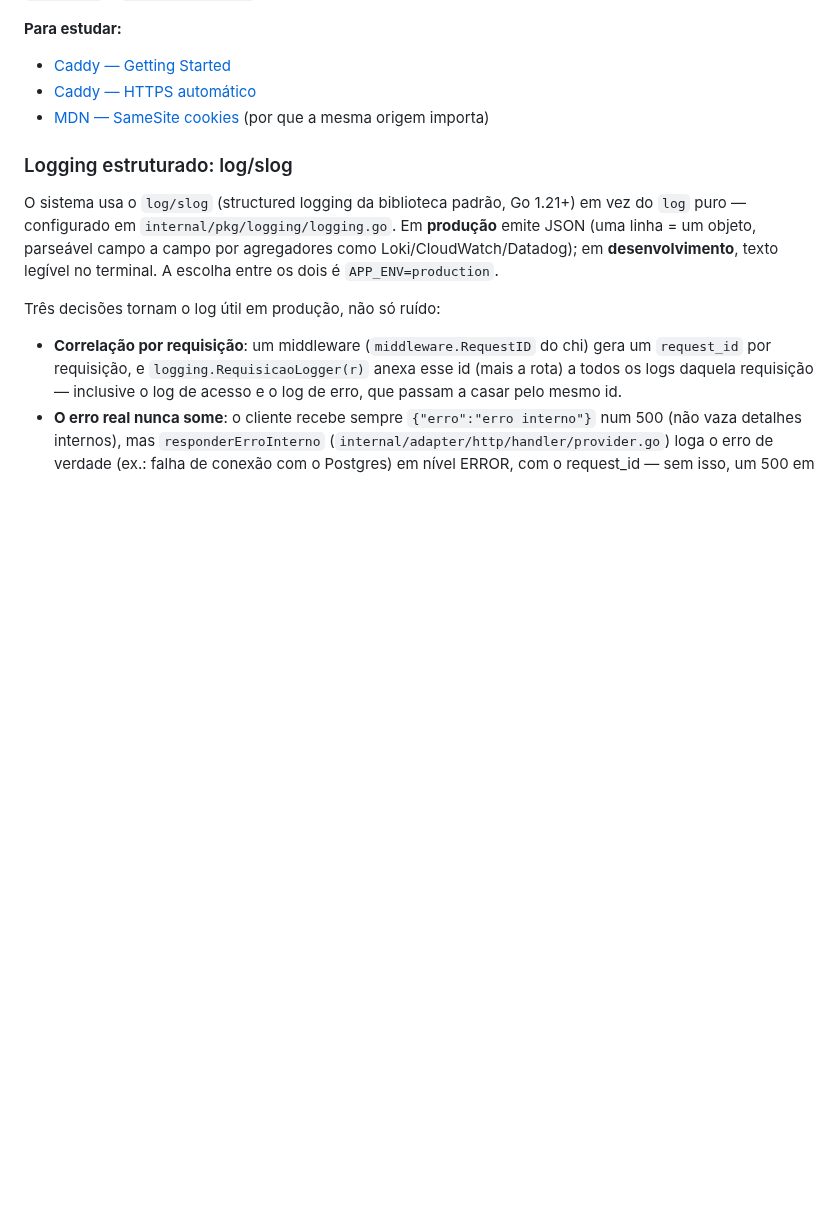
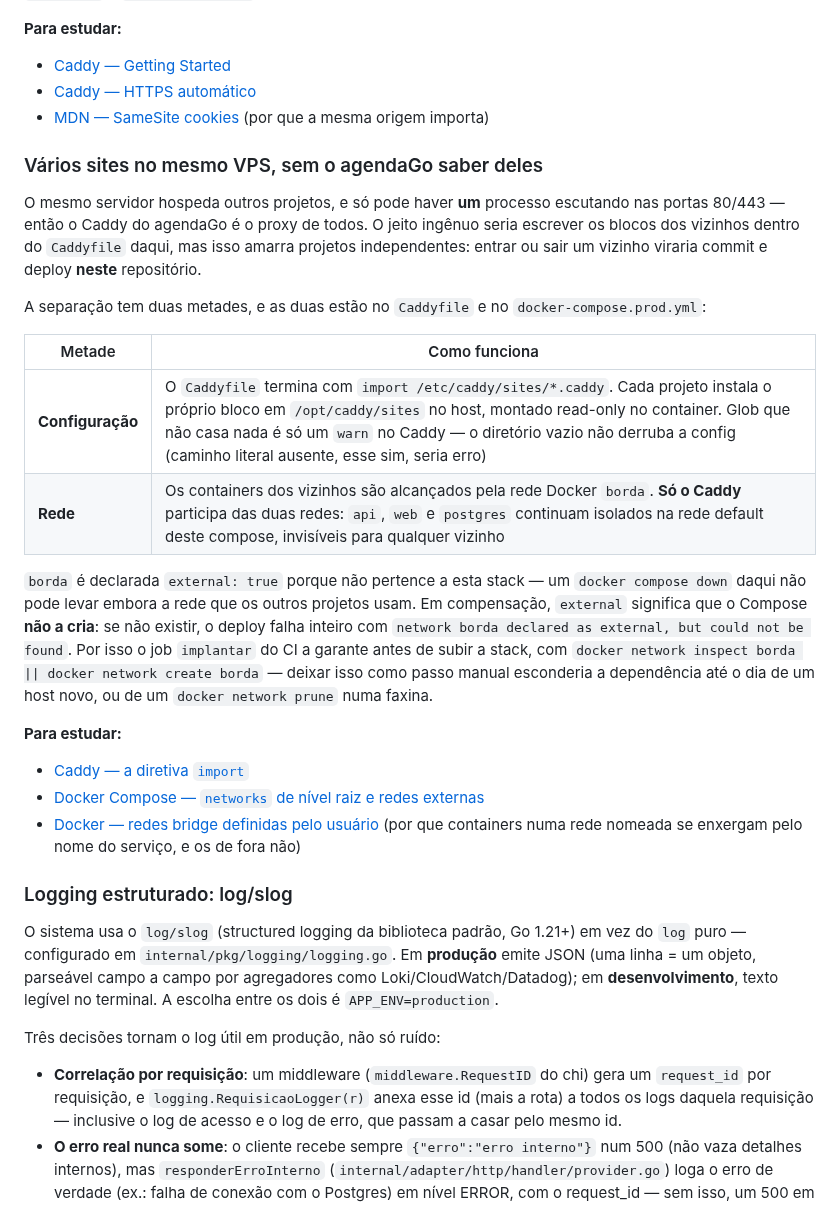
Before and after one commit to caetasousa/agendaGo, a Markdown page: docs/tecnologias.md, the part around the change. Drawn GitHub-style; blank space fills up the shorter version.

Commit message:
docs: registra a hospedagem de vários sites no mesmo VPS
Explica as duas metades da separação — `import` de blocos em /opt/caddy/sites
e a rede `borda`, da qual só o Caddy participa — e por que a rede é externa e
precisa ser garantida pelo deploy.

Co-Authored-By: Claude Opus 5 <noreply@anthropic.com>

```diff
--- a/docs/tecnologias.md
+++ b/docs/tecnologias.md
@@ -551,6 +551,24 @@ Em produção, um único Caddy termina o TLS (certificado Let's Encrypt **autom
 - [Caddy — HTTPS automático](https://caddyserver.com/docs/automatic-https)
 - [MDN — SameSite cookies](https://developer.mozilla.org/en-US/docs/Web/HTTP/Headers/Set-Cookie/SameSite) (por que a mesma origem importa)
 
+### Vários sites no mesmo VPS, sem o agendaGo saber deles
+
+O mesmo servidor hospeda outros projetos, e só pode haver **um** processo escutando nas portas 80/443 — então o Caddy do agendaGo é o proxy de todos. O jeito ingênuo seria escrever os blocos dos vizinhos dentro do `Caddyfile` daqui, mas isso amarra projetos independentes: entrar ou sair um vizinho viraria commit e deploy **neste** repositório.
+
+A separação tem duas metades, e as duas estão no `Caddyfile` e no `docker-compose.prod.yml`:
+
+| Metade | Como funciona |
+|---|---|
+| **Configuração** | O `Caddyfile` termina com `import /etc/caddy/sites/*.caddy`. Cada projeto instala o próprio bloco em `/opt/caddy/sites` no host, montado read-only no container. Glob que não casa nada é só um `warn` no Caddy — o diretório vazio não derruba a config (caminho literal ausente, esse sim, seria erro) |
+| **Rede** | Os containers dos vizinhos são alcançados pela rede Docker `borda`. **Só o Caddy** participa das duas redes: `api`, `web` e `postgres` continuam isolados na rede default deste compose, invisíveis para qualquer vizinho |
+
+`borda` é declarada `external: true` porque não pertence a esta stack — um `docker compose down` daqui não pode levar embora a rede que os outros projetos usam. Em compensação, `external` significa que o Compose **não a cria**: se não existir, o deploy falha inteiro com `network borda declared as external, but could not be found`. Por isso o job `implantar` do CI a garante antes de subir a stack, com `docker network inspect borda || docker network create borda` — deixar isso como passo manual esconderia a dependência até o dia de um host novo, ou de um `docker network prune` numa faxina.
+
+**Para estudar:**
+- [Caddy — a diretiva `import`](https://caddyserver.com/docs/caddyfile/directives/import)
+- [Docker Compose — `networks` de nível raiz e redes externas](https://docs.docker.com/reference/compose-file/networks/)
+- [Docker — redes bridge definidas pelo usuário](https://docs.docker.com/engine/network/drivers/bridge/) (por que containers numa rede nomeada se enxergam pelo nome do serviço, e os de fora não)
+
 ### Logging estruturado: log/slog
 
 O sistema usa o `log/slog` (structured logging da biblioteca padrão, Go 1.21+) em vez do `log` puro — configurado em `internal/pkg/logging/logging.go`. Em **produção** emite JSON (uma linha = um objeto, parseável campo a campo por agregadores como Loki/CloudWatch/Datadog); em **desenvolvimento**, texto legível no terminal. A escolha entre os dois é `APP_ENV=production`.
```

++++++++++

• **WHAT TO WORK ON**
Apart from its pictures, the data is to be repeated exactly.

• **OUTPUT**
Before and after one commit to caetasousa/agendaGo, a Markdown page: docs/tecnologias.md, the part around the change. Drawn GitHub-style; blank space fills up the shorter version.

Commit message:
docs: registra a hospedagem de vários sites no mesmo VPS
Explica as duas metades da separação — `import` de blocos em /opt/caddy/sites
e a rede `borda`, da qual só o Caddy participa — e por que a rede é externa e
precisa ser garantida pelo deploy.

Co-Authored-By: Claude Opus 5 <noreply@anthropic.com>

```diff
--- a/docs/tecnologias.md
+++ b/docs/tecnologias.md
@@ -551,6 +551,24 @@ Em produção, um único Caddy termina o TLS (certificado Let's Encrypt **autom
 - [Caddy — HTTPS automático](https://caddyserver.com/docs/automatic-https)
 - [MDN — SameSite cookies](https://developer.mozilla.org/en-US/docs/Web/HTTP/Headers/Set-Cookie/SameSite) (por que a mesma origem importa)
 
+### Vários sites no mesmo VPS, sem o agendaGo saber deles
+
+O mesmo servidor hospeda outros projetos, e só pode haver **um** processo escutando nas portas 80/443 — então o Caddy do agendaGo é o proxy de todos. O jeito ingênuo seria escrever os blocos dos vizinhos dentro do `Caddyfile` daqui, mas isso amarra projetos independentes: entrar ou sair um vizinho viraria commit e deploy **neste** repositório.
+
+A separação tem duas metades, e as duas estão no `Caddyfile` e no `docker-compose.prod.yml`:
+
+| Metade | Como funciona |
+|---|---|
+| **Configuração** | O `Caddyfile` termina com `import /etc/caddy/sites/*.caddy`. Cada projeto instala o próprio bloco em `/opt/caddy/sites` no host, montado read-only no container. Glob que não casa nada é só um `warn` no Caddy — o diretório vazio não derruba a config (caminho literal ausente, esse sim, seria erro) |
+| **Rede** | Os containers dos vizinhos são alcançados pela rede Docker `borda`. **Só o Caddy** participa das duas redes: `api`, `web` e `postgres` continuam isolados na rede default deste compose, invisíveis para qualquer vizinho |
+
+`borda` é declarada `external: true` porque não pertence a esta stack — um `docker compose down` daqui não pode levar embora a rede que os outros projetos usam. Em compensação, `external` significa que o Compose **não a cria**: se não existir, o deploy falha inteiro com `network borda declared as external, but could not be found`. Por isso o job `implantar` do CI a garante antes de subir a stack, com `docker network inspect borda || docker network create borda` — deixar isso como passo manual esconderia a dependência até o dia de um host novo, ou de um `docker network prune` numa faxina.
+
+**Para estudar:**
+- [Caddy — a diretiva `import`](https://caddyserver.com/docs/caddyfile/directives/import)
+- [Docker Compose — `networks` de nível raiz e redes externas](https://docs.docker.com/reference/compose-file/networks/)
+- [Docker — redes bridge definidas pelo usuário](https://docs.docker.com/engine/network/drivers/bridge/) (por que containers numa rede nomeada se enxergam pelo nome do serviço, e os de fora não)
+
 ### Logging estruturado: log/slog
 
 O sistema usa o `log/slog` (structured logging da biblioteca padrão, Go 1.21+) em vez do `log` puro — configurado em `internal/pkg/logging/logging.go`. Em **produção** emite JSON (uma linha = um objeto, parseável campo a campo por agregadores como Loki/CloudWatch/Datadog); em **desenvolvimento**, texto legível no terminal. A escolha entre os dois é `APP_ENV=production`.
```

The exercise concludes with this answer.